The Washington Post:
When North Korea launched its Kwangmyongsong-4 satellite into space last February, officials heralded the event as a birthday gift for dead leader Kim Jong Il. But the day also brought an unexpected prize for the country’s adversaries: priceless intelligence in the form of rocket parts that fell into the Yellow Sea.
Entire sections of booster rocket were snagged by South Korea’s navy and then scrutinized by international weapons experts for clues about the state of North Korea’s missile program. Along with motor parts and wiring, investigators discerned a pattern. Many key components were foreign-made, acquired from businesses based in China.
The trove “demonstrates the continuing critical importance of high-end, foreign-sourced components” in building the missiles North Korea uses to threaten its neighbors, a U.N. expert team concluded in a report released last month. When U.N. officials contacted the implicated Chinese firms to ask about the parts, the report said, they received only silence.

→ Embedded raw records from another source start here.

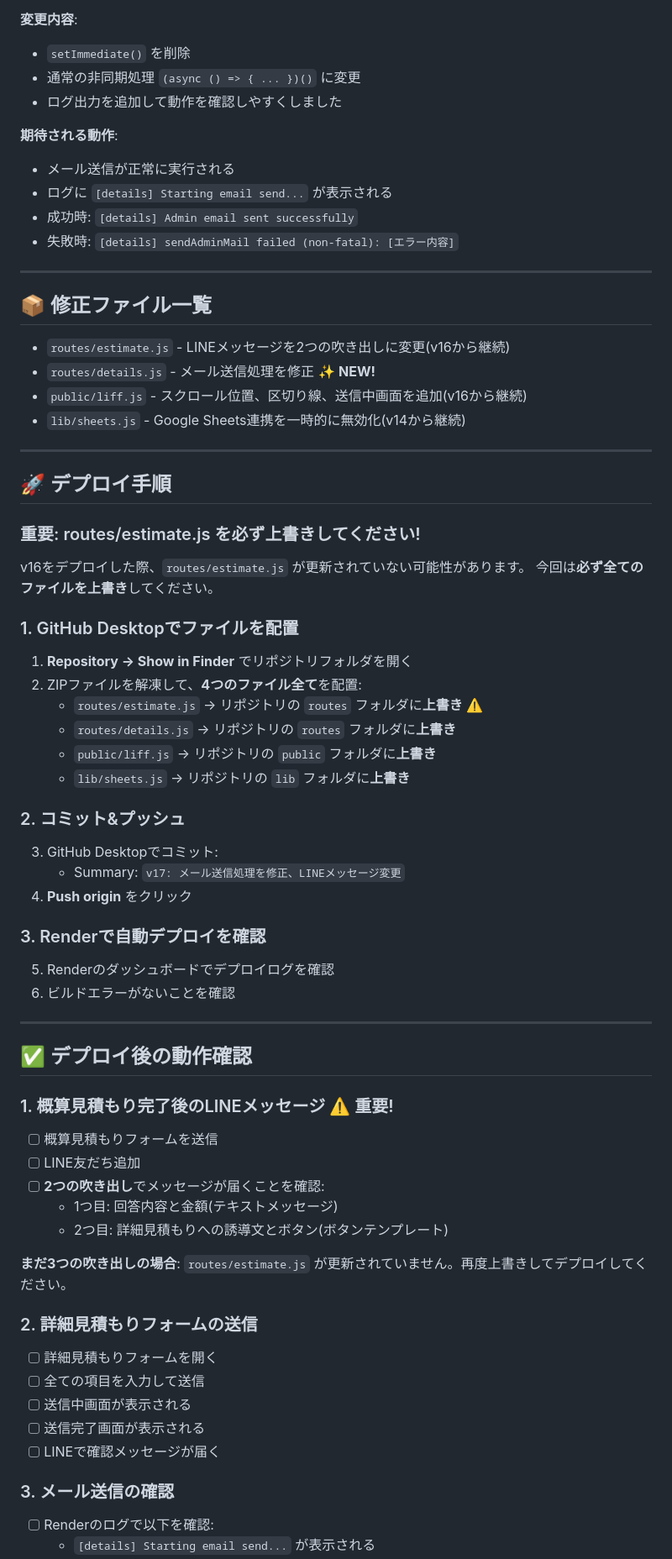
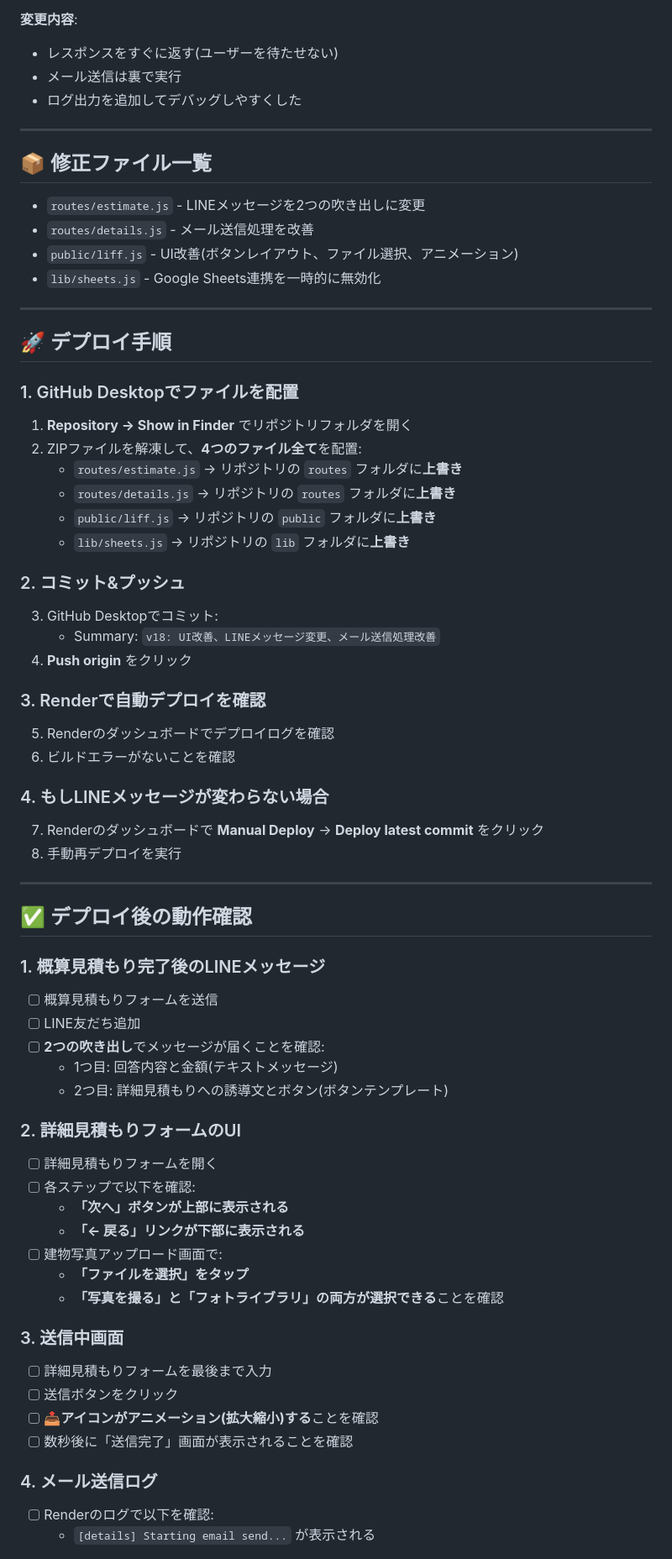
Before and after one commit to glorycolor23-arch/line-paint-estimator, a Markdown page: README.md, the part around one of its changes. Shown at 84% size. Rendered like a GitHub page.

```diff
--- a/README.md
+++ b/README.md
@@ -9,70 +71,69 @@ v16で `setImmediate()` を使用していたメール送信処理が実行さ
 
 **変更内容**:
-- `setImmediate()` を削除
-- 通常の非同期処理 `(async () => { ... })()` に変更
-- ログ出力を追加して動作を確認しやすくしました
-
-**期待される動作**:
-- メール送信が正常に実行される
-- ログに `[details] Starting email send...` が表示される
-- 成功時: `[details] Admin email sent successfully`
-- 失敗時: `[details] sendAdminMail failed (non-fatal): [エラー内容]`
+- レスポンスをすぐに返す(ユーザーを待たせない)
+- メール送信は裏で実行
+- ログ出力を追加してデバッグしやすくした
 
 ---
 
 ## 📦 修正ファイル一覧
 
-- `routes/estimate.js` - LINEメッセージを2つの吹き出しに変更(v16から継続)
-- `routes/details.js` - メール送信処理を修正 ✨ **NEW!**
-- `public/liff.js` - スクロール位置、区切り線、送信中画面を追加(v16から継続)
-- `lib/sheets.js` - Google Sheets連携を一時的に無効化(v14から継続)
+- `routes/estimate.js` - LINEメッセージを2つの吹き出しに変更
+- `routes/details.js` - メール送信処理を改善
+- `public/liff.js` - UI改善(ボタンレイアウト、ファイル選択、アニメーション)
+- `lib/sheets.js` - Google Sheets連携を一時的に無効化
 
 ---
 
 ## 🚀 デプロイ手順
 
-### 重要: routes/estimate.js を必ず上書きしてください!
-
-v16をデプロイした際、`routes/estimate.js` が更新されていない可能性があります。
-今回は**必ず全てのファイルを上書き**してください。
-
 ### 1. GitHub Desktopでファイルを配置
 1. **Repository → Show in Finder** でリポジトリフォルダを開く
 2. ZIPファイルを解凍して、**4つのファイル全て**を配置:
-   - `routes/estimate.js` → リポジトリの `routes` フォルダに**上書き** ⚠️
+   - `routes/estimate.js` → リポジトリの `routes` フォルダに**上書き**
    - `routes/details.js` → リポジトリの `routes` フォルダに**上書き**
    - `public/liff.js` → リポジトリの `public` フォルダに**上書き**
    - `lib/sheets.js` → リポジトリの `lib` フォルダに**上書き**
 
 ### 2. コミット&プッシュ
 3. GitHub Desktopでコミット:
-   - Summary: `v17: メール送信処理を修正、LINEメッセージ変更`
+   - Summary: `v18: UI改善、LINEメッセージ変更、メール送信処理改善`
 4. **Push origin** をクリック
 
 ### 3. Renderで自動デプロイを確認
 5. Renderのダッシュボードでデプロイログを確認
 6. ビルドエラーがないことを確認
 
+### 4. もしLINEメッセージが変わらない場合
+7. Renderのダッシュボードで **Manual Deploy** → **Deploy latest commit** をクリック
+8. 手動再デプロイを実行
+
 ---
 
 ## ✅ デプロイ後の動作確認
 
-### 1. 概算見積もり完了後のLINEメッセージ ⚠️ 重要!
+### 1. 概算見積もり完了後のLINEメッセージ
 - [ ] 概算見積もりフォームを送信
 - [ ] LINE友だち追加
 - [ ] **2つの吹き出し**でメッセージが届くことを確認:
   - 1つ目: 回答内容と金額(テキストメッセージ)
   - 2つ目: 詳細見積もりへの誘導文とボタン(ボタンテンプレート)
 
-**まだ3つの吹き出しの場合**: `routes/estimate.js` が更新されていません。再度上書きしてデプロイしてください。
+### 2. 詳細見積もりフォームのUI
+- [ ] 詳細見積もりフォームを開く
+- [ ] 各ステップで以下を確認:
+  - **「次へ」ボタンが上部に表示される**
+  - **「← 戻る」リンクが下部に表示される**
+- [ ] 建物写真アップロード画面で:
+  - **「ファイルを選択」をタップ**
+  - **「写真を撮る」と「フォトライブラリ」の両方が選択できる**ことを確認
 
-### 2. 詳細見積もりフォームの送信
-- [ ] 詳細見積もりフォームを開く
-- [ ] 全ての項目を入力して送信
-- [ ] 送信中画面が表示される
-- [ ] 送信完了画面が表示される
-- [ ] LINEで確認メッセージが届く
+### 3. 送信中画面
+- [ ] 詳細見積もりフォームを最後まで入力
+- [ ] 送信ボタンをクリック
+- [ ] **📤アイコンがアニメーション(拡大縮小)する**ことを確認
+- [ ] 数秒後に「送信完了」画面が表示されることを確認
 
-### 3. メール送信の確認
+### 4. メール送信ログ
 - [ ] Renderのログで以下を確認:
   - `[details] Starting email send...` が表示される
```
Also changed, not shown: other parts of README.md (+93 -17 lines).
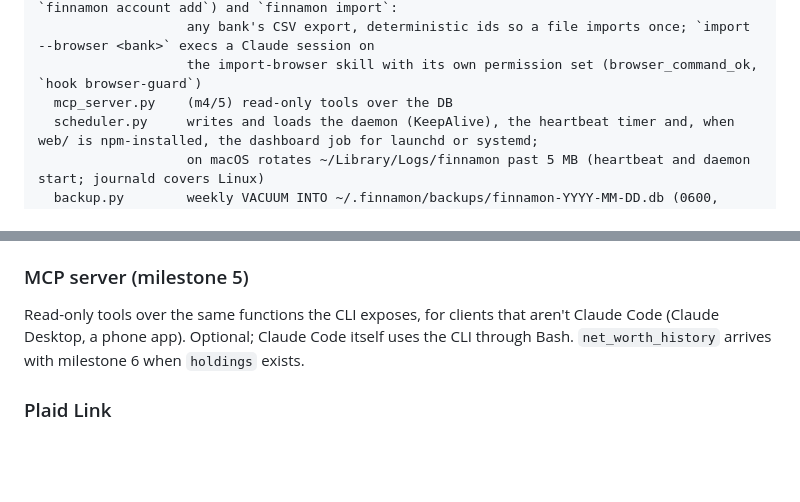
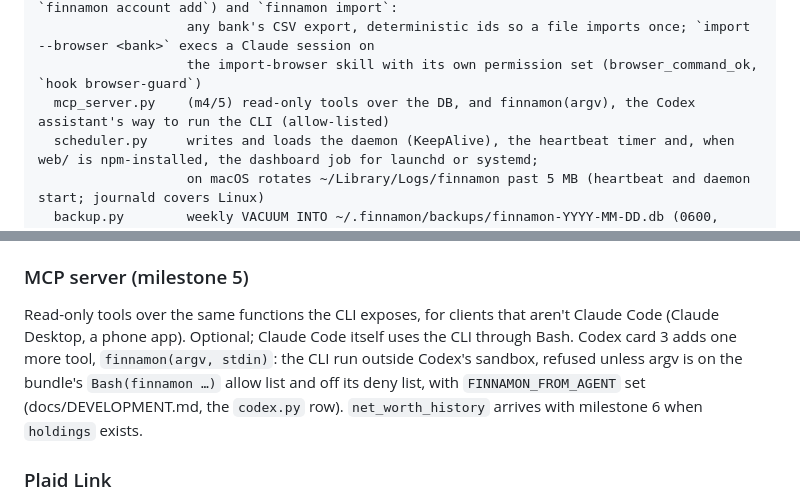
Before and after one commit to bill10/finnamon, a Markdown page: docs/designs/finance-watchdog-agent.md, 2 parts joined by grey strips. GitHub-like rendering; blank space fills up the shorter version.

Commit message:
docs: the MCP server now carries the Codex finnamon tool
Co-Authored-By: Claude Opus 5.5 <noreply@anthropic.com>

```diff
--- a/docs/designs/finance-watchdog-agent.md
+++ b/docs/designs/finance-watchdog-agent.md
@@ -401,7 +401,7 @@ finnamon/
   imports.py       manual accounts (items.source = 'manual', a bank Plaid can't reach; `finnamon account add`) and `finnamon import`:
                    any bank's CSV export, deterministic ids so a file imports once; `import --browser <bank>` execs a Claude session on
                    the import-browser skill with its own permission set (browser_command_ok, `hook browser-guard`)
-  mcp_server.py    (m4/5) read-only tools over the DB
+  mcp_server.py    (m4/5) read-only tools over the DB, and finnamon(argv), the Codex assistant's way to run the CLI (allow-listed)
   scheduler.py     writes and loads the daemon (KeepAlive), the heartbeat timer and, when web/ is npm-installed, the dashboard job for launchd or systemd;
                    on macOS rotates ~/Library/Logs/finnamon past 5 MB (heartbeat and daemon start; journald covers Linux)
   backup.py        weekly VACUUM INTO ~/.finnamon/backups/finnamon-YYYY-MM-DD.db (0600, newest 8), called at the end of run.py; never raises
@@ -599,7 +599,7 @@ Specified in User Workflow Step 7 and the daemon entry above. Summary: the daemo
 
 ### MCP server (milestone 5)
 
-Read-only tools over the same functions the CLI exposes, for clients that aren't Claude Code (Claude Desktop, a phone app). Optional; Claude Code itself uses the CLI through Bash. `net_worth_history` arrives with milestone 6 when `holdings` exists.
+Read-only tools over the same functions the CLI exposes, for clients that aren't Claude Code (Claude Desktop, a phone app). Optional; Claude Code itself uses the CLI through Bash. Codex card 3 adds one more tool, `finnamon(argv, stdin)`: the CLI run outside Codex's sandbox, refused unless argv is on the bundle's `Bash(finnamon …)` allow list and off its deny list, with `FINNAMON_FROM_AGENT` set (docs/DEVELOPMENT.md, the `codex.py` row). `net_worth_history` arrives with milestone 6 when `holdings` exists.
 
 ### Plaid Link
 
```
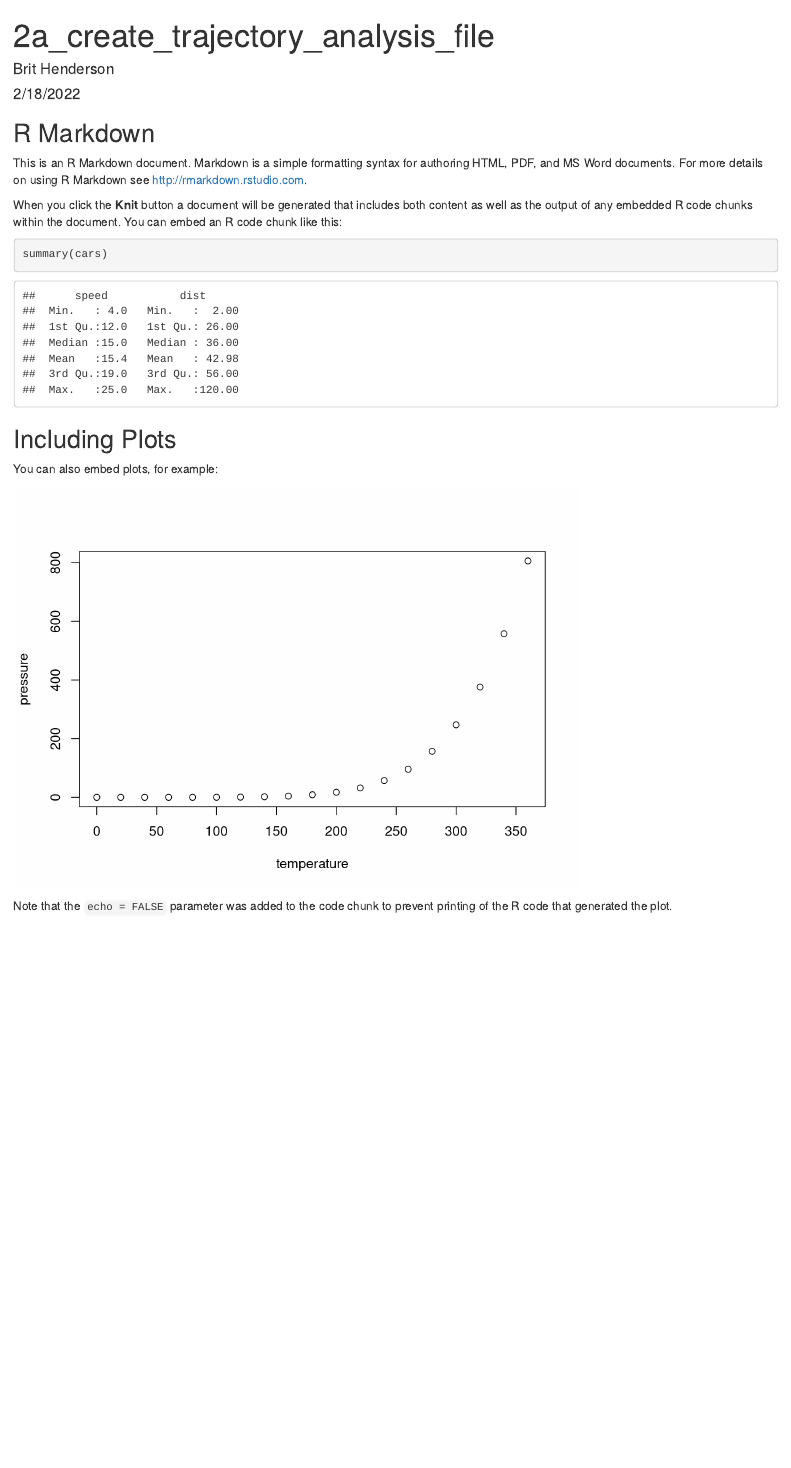
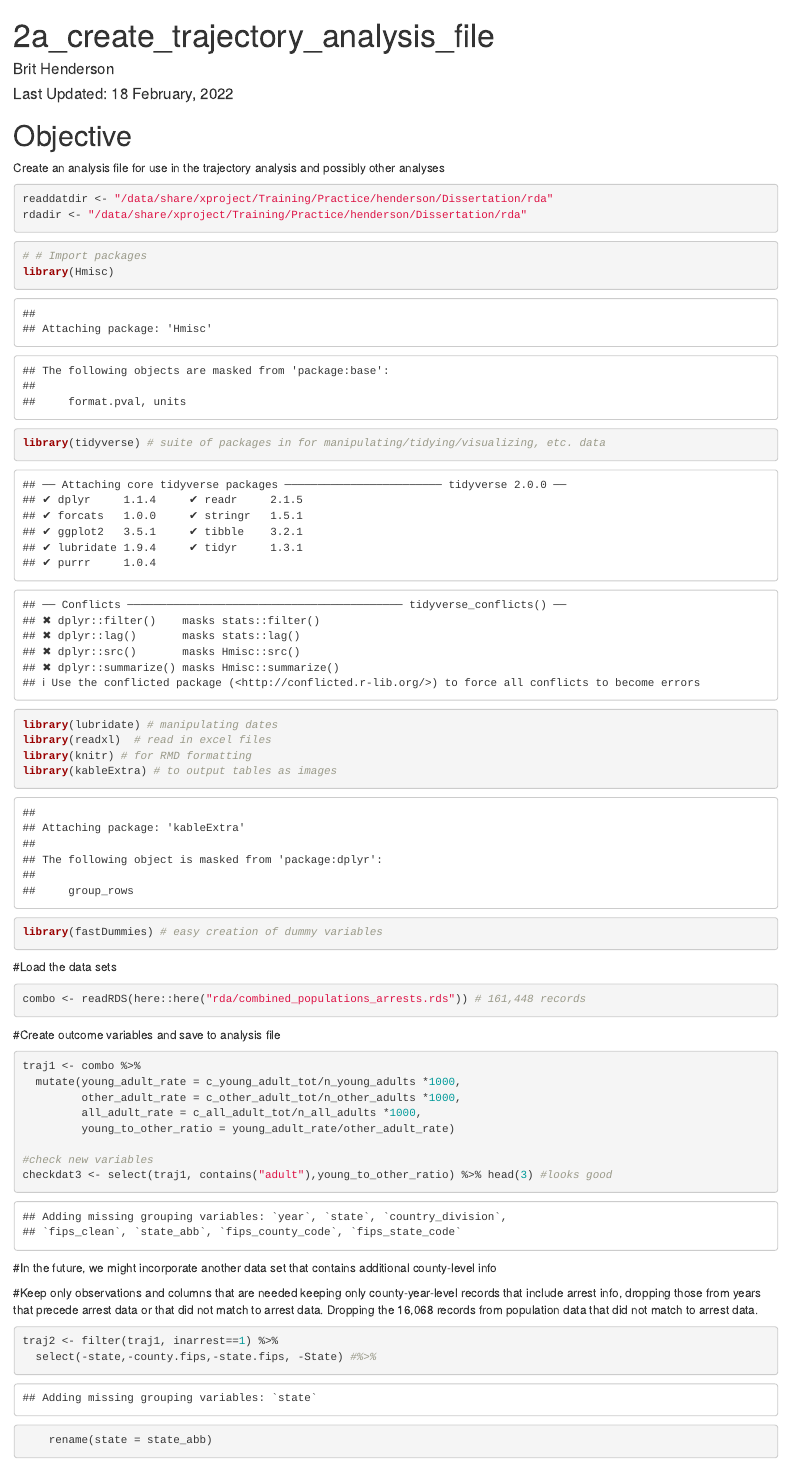
Before and after one commit to britch88/Dissertation, an R Markdown document (rmd/2a_create_trajectory_analysis_file.Rmd): the page in a window 1100 px wide, from its top. Rendered offline with R 4.5, knitr and Pandoc, with nearby package versions; code that draws random numbers runs with fixed seeds of ours; some code elsewhere in the file could not run offline.

Commit message:
created trajectory analysis file, but may not be able to save to GitHub due to size

````diff
--- a/rmd/2a_create_trajectory_analysis_file.Rmd
+++ b/rmd/2a_create_trajectory_analysis_file.Rmd
@@ -1,30 +1,71 @@
 ---
 title: "2a_create_trajectory_analysis_file"
 author: "Brit Henderson"
-date: "2/18/2022"
+date: "Last Updated: `r format(Sys.time(), '%d %B, %Y')`"
 output: html_document
 ---
 
-```{r setup, include=FALSE}
-knitr::opts_chunk$set(echo = TRUE)
+# Objective
+Create an analysis file for use in the trajectory analysis and possibly other analyses
+```{r directories}
+readdatdir <- "/data/share/xproject/Training/Practice/henderson/Dissertation/rda"
+rdadir <- "/data/share/xproject/Training/Practice/henderson/Dissertation/rda"
+
 ```
 
-## R Markdown
+```{r functions}
 
-This is an R Markdown document. Markdown is a simple formatting syntax for authoring HTML, PDF, and MS Word documents. For more details on using R Markdown see <http://rmarkdown.rstudio.com>.
-
-When you click the **Knit** button a document will be generated that includes both content as well as the output of any embedded R code chunks within the document. You can embed an R code chunk like this:
-
-```{r cars}
-summary(cars)
 ```
 
-## Including Plots
+```{r packages}
+# # Import packages
+library(Hmisc)
+library(tidyverse) # suite of packages in for manipulating/tidying/visualizing, etc. data
+library(lubridate) # manipulating dates
+library(readxl)  # read in excel files
+library(knitr) # for RMD formatting
+library(kableExtra) # to output tables as images
+library(fastDummies) # easy creation of dummy variables
 
-You can also embed plots, for example:
 
-```{r pressure, echo=FALSE}
-plot(pressure)
+
 ```
 
-Note that the `echo = FALSE` parameter was added to the code chunk to prevent printing of the R code that generated the plot.
+
+#Load the data sets
+```{r data}
+combo <- readRDS(here::here("rda/combined_populations_arrests.rds")) # 161,448 records
+
+
+```
+
+
+#Create outcome variables and save to analysis file
+```{r}
+traj1 <- combo %>%
+  mutate(young_adult_rate = c_young_adult_tot/n_young_adults *1000,
+         other_adult_rate = c_other_adult_tot/n_other_adults *1000,
+         all_adult_rate = c_all_adult_tot/n_all_adults *1000,
+         young_to_other_ratio = young_adult_rate/other_adult_rate)
+
+#check new variables
+checkdat3 <- select(traj1, contains("adult"),young_to_other_ratio) %>% head(3) #looks good
+
+```
+
+
+#In the future, we might incorporate another data set that contains additional county-level info
+```{r}
+
+```
+
+#Keep only observations and columns that are needed
+keeping only county-year-level records that include arrest info, dropping those from years that precede arrest data or that did not
+match to arrest data.
+Dropping the 16,068 records from population data that did not match to arrest data.
+
+```{r}
+
+traj2 <- filter(traj1, inarrest==1) %>%
+  select(-state,-county.fips,-state.fips, -State) #%>%
+    rename(state = state_abb)
````
Also changed, not shown: rmd/2a_create_trajectory_analysis_file.Rmd (10 more changed lines).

China’s complex relationship with North Korea was a key topic during last week’s U.S. visit by President Xi Jinping, as Trump administration officials urged Chinese counterparts to apply more pressure on Pyongyang to halt its work on nuclear weapons and long-range delivery systems. Yet, despite China’s public efforts to rein in North Korea’s provocative behavior, Chinese companies continue to act as enablers, supplying the isolated communist regime with technology and hardware that allow its missiles to take flight, according to current and former U.S. and U.N. officials and independent weapons experts.
The private assistance has included sensitive software and other items specifically banned for export to North Korea under U.N. Security Council sanctions, the officials and experts said.
China has officially denied that such illegal exports exist, but investigations show restricted products were shipped privately to North Korea as recently as 18 months ago. Still unclear, analysts said, is whether the Chinese government tacitly approved of the exports, or is simply unable or unwilling to police the thousands of Chinese companies that account for more than 80 percent of all foreign goods imported by North Korea each year.
“There’s all kinds of slack in the system,” said Joshua Pollack, a former consultant to U.S. government agencies on arms control and a senior research associate with the James Martin Center for Nonproliferation Studies. “It could be that the Chinese don’t care enough to do much about it. A second possibility it that they don’t have the systems — such as strong export controls — in place. Or that it’s just corruption.”